Diary of a Copyright Infringement Lawsuit – 1 (To File or Not To File)
Photographers often find that their photographs have been used without permission. While they may be able to resolve their infringement claims informally, sometimes the only option to recover their damages is to file a formal lawsuit using the court system. This will be the first of a series of blog entries that will be posted occasionally on the procedures and events of a copyright infringement lawsuit.
While most photographers will contact an infringer either directly or through an attorney to attempt to resolve an infringement claim before filing suit, the law doesn’t require it. Instead, you may file your copyright infringement lawsuit immediately after finding the infringement without ever contacting the infringer. But it’s usually best to first contact an infringer for a variety of reasons, including:

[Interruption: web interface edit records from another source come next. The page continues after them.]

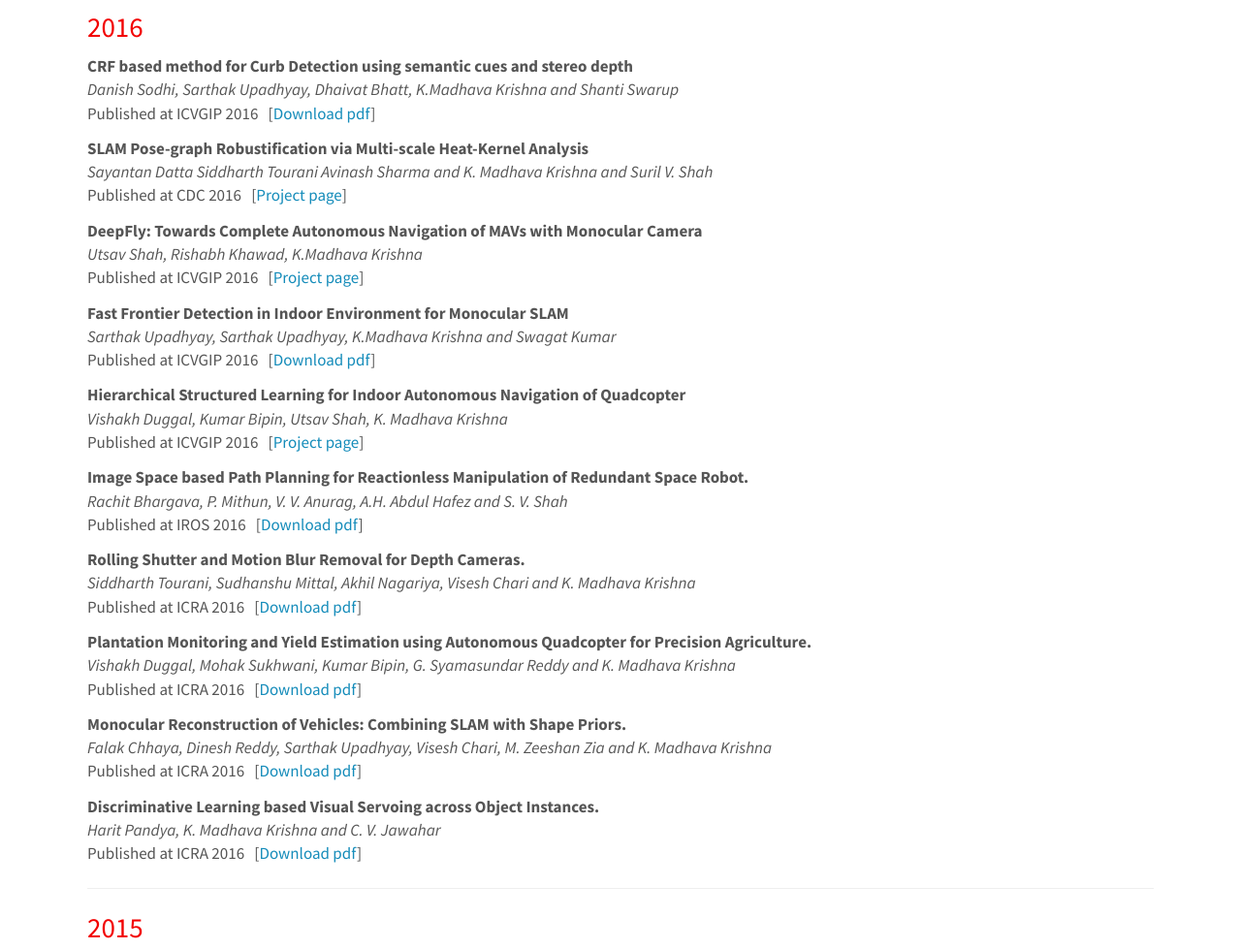
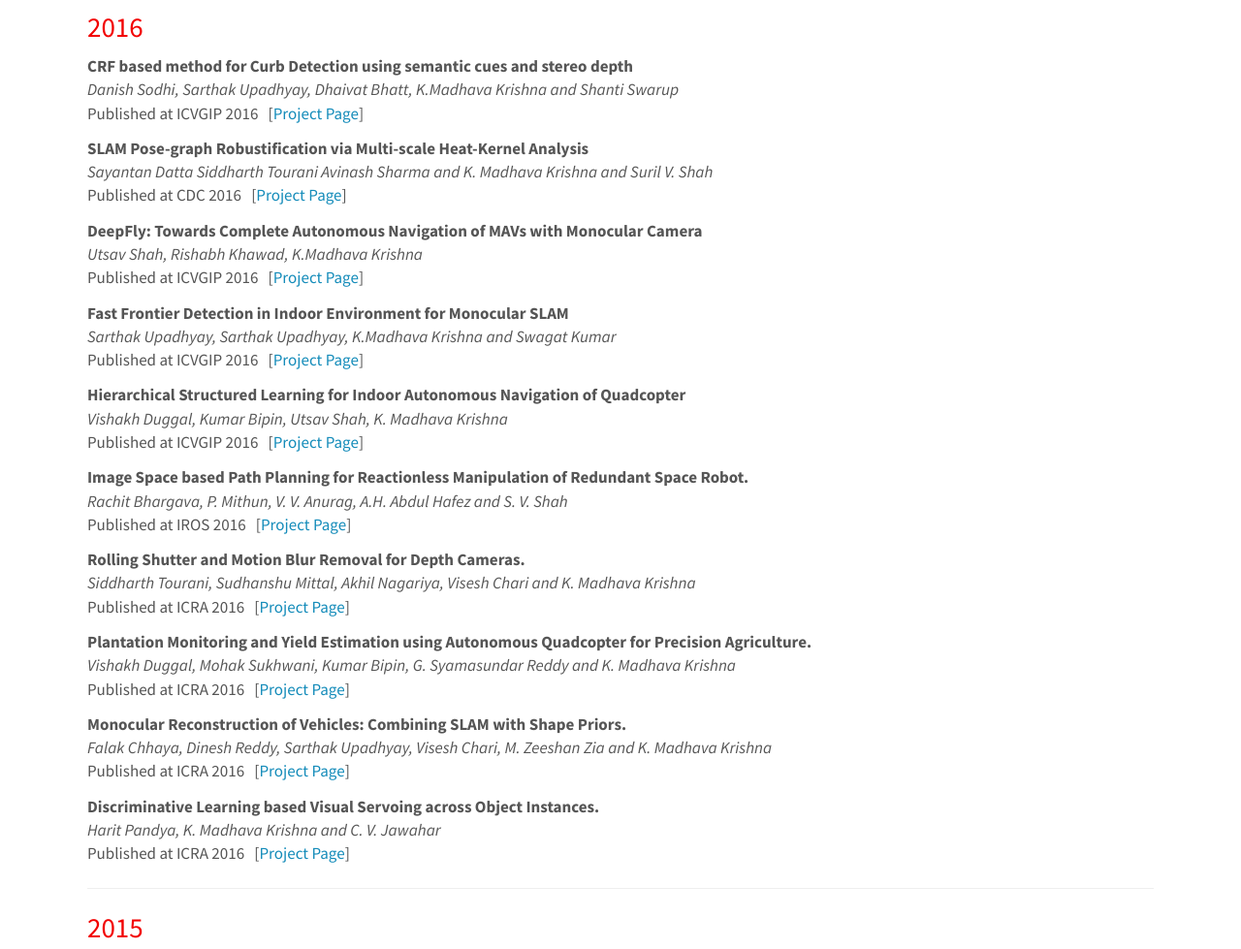
Before and after one commit to sakshammgupta/roboticsiiith.github.io, a Jekyll site: the page built from _pages/publications.md, in a window 1280 px wide and 1400 px high, scrolled down 6988 px. Shown: the part 154-1133 px from the top of the window at 97% size. Built offline with Jekyll 4.4.1, drawn with Linux system fonts in a browser that asks for light colours; nearby versions of some CDN libraries; some of the changed text lies outside the part shown.

Commit message:
bugfix: wrong display name in some paper yml

```diff
--- a/_data/pubs/2016.yml
+++ b/_data/pubs/2016.yml
@@ -1,38 +1,38 @@
 - authors: Danish Sodhi, Sarthak Upadhyay, Dhaivat Bhatt, K.Madhava Krishna and Shanti
     Swarup
   link: #http://robotics.iiit.ac.in/uploads/Main/Publications/Danish_etal_ICVGIP16.pdf
-    display: Download pdf
-    url: publications/2006/Sodhi_CRF
+    display: "Project Page"
+    url: /publications/2016/Sodhi_CRF
   title: CRF based method for Curb Detection using semantic cues and stereo depth
   venue: ICVGIP 2016
 - authors: Sayantan Datta   Siddharth Tourani   Avinash Sharma and K. Madhava Krishna
     and Suril V. Shah
   link: #http://robotics.iiit.ac.in/people/sayantan.datta/CDC2016/
-    display: Project page
-    url: publications/2007/Datta_SLAM
+    display: "Project Page"
+    url: /publications/2016/Datta_SLAM
   title: SLAM Pose-graph Robustification via Multi-scale Heat-Kernel Analysis
   venue: CDC 2016
 - authors: Utsav Shah, Rishabh Khawad, K.Madhava Krishna
   link: #http://robotics.iiit.ac.in/people/utsav.shah/project_page/deepfly/
-    display: Project page
+    display: "Project Page"
     url: /publications/2016/Shah_DeepFly
   title: 'DeepFly: Towards Complete Autonomous Navigation of MAVs with Monocular Camera'
   venue: ICVGIP 2016
 - authors: Sarthak Upadhyay, Sarthak Upadhyay, K.Madhava Krishna and Swagat Kumar
   link: #http://robotics.iiit.ac.in/uploads/Main/Publications/Sarthak_etal_ICVGIP16.pdf
-    display: Download pdf
+    display: "Project Page"
     url: /publications/2016/Upadhyay_Fast-Frontier-Detection
   title: Fast Frontier Detection in Indoor Environment for Monocular SLAM
   venue: ICVGIP 2016
 - authors: Vishakh Duggal, Kumar Bipin, Utsav Shah, K. Madhava Krishna
   link: #http://robotics.iiit.ac.in/people/utsav.shah/project_page/hsl/
-    display: Project page
+    display: "Project Page"
     url: /publications/2016/Duggal_Hierarchical-Structured-Learning
   title: Hierarchical Structured Learning for Indoor Autonomous Navigation of Quadcopter
   venue: ICVGIP 2016
 - authors: Rachit Bhargava, P. Mithun, V. V. Anurag, A.H. Abdul Hafez and S. V. Shah
   link: #http://robotics.iiit.ac.in/uploads/Main/Publications/Rachit_etal_IROS_16.pdf
-    display: Download pdf
+    display: "Project Page"
     url: /publications/2016/Bhargava_Image-Space
   title: Image Space based Path Planning for Reactionless Manipulation of Redundant
     Space Robot.
@@ -40,14 +40,14 @@
 - authors: Siddharth Tourani, Sudhanshu Mittal, Akhil Nagariya, Visesh Chari and K.
     Madhava Krishna
   link: #http://robotics.iiit.ac.in/uploads/Main/Publications/Siddharth_etal_ICRA_16.pdf
-    display: Download pdf
+    display: "Project Page"
     url: /publications/2016/Tourani_Rolling-Shutter
   title: Rolling Shutter and Motion Blur Removal for Depth Cameras.
   venue: ICRA 2016
 - authors: Vishakh Duggal, Mohak Sukhwani, Kumar Bipin,  G. Syamasundar Reddy and
     K. Madhava Krishna
   link: #http://robotics.iiit.ac.in/uploads/Main/Publications/Vishakh_etal_ICRA16.pdf
-    display: Download pdf
+    display: "Project Page"
     url: /publications/2016/Duggal_Plantation-Monitoring
   title: Plantation Monitoring and Yield Estimation using Autonomous Quadcopter for
     Precision Agriculture.
@@ -55,13 +55,13 @@
 - authors: Falak Chhaya, Dinesh Reddy,  Sarthak Upadhyay, Visesh Chari,  M. Zeeshan
     Zia and K. Madhava Krishna
   link: #http://robotics.iiit.ac.in/uploads/Main/Publications/Falak_etal_ICRA16.pdf
-    display: Download pdf
+    display: "Project Page"
     url: /publications/2016/Chhaya_Monocular-Reconstruction
   title: 'Monocular Reconstruction of Vehicles: Combining SLAM with Shape Priors.'
   venue: ICRA 2016
 - authors: Harit Pandya, K. Madhava Krishna and C. V.  Jawahar
   link: #http://robotics.iiit.ac.in/uploads/Main/Publications/Harit_etal_ICRA_16.pdf
-    display: Download pdf
+    display: "Project Page"
     url: /publications/2016/Pandya_Discriminative-Learning
   title: Discriminative Learning based Visual Servoing across Object Instances.
   venue: ICRA 2016
--- a/_data/pubs/2017.yml
+++ b/_data/pubs/2017.yml
@@ -77,7 +77,7 @@
   venue: ICRA 2017
 - authors: J. Krishna Murthy, G.V. Sai Krishna, Falak Chhaya and K. Madhava Krishna
   link: #http://robotics.iiit.ac.in/uploads/Main/Publications/Krishna_etal_ICRA17.pdf
-    display: Download pdf
+    display: "Project Page"
     url: /publications/2017/Murthy_Reconstructing-Vehicles
   title: 'Reconstructing Vechicles from a Single Image: Shape Priors for Road Scene
     Understanding'
```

- Lawsuits are expensive and you may be able to resolve the matter without incurring those expenses.
- Lawsuits dramatically increase the emotions of the parties, so that it may be more difficult (and thus expensive) to resolve the matter.
- If the infringer is a a client, then you may be able to salvage the relationship for future work (without infringements).
- The infringer may eventually become a client after learning a lesson and/or correcting a mistake.
- You may find that, while you thought the use was an infringement, it was legitimate.
In sum, it’s a business decision as well as a legal decision to file a copyright infringement lawsuit. Discuss with your attorney how you can best protect your work after you find that infringement.Check Photo Attorney on Lynda.com, in the Lynda.com Article Center, and on Twitter!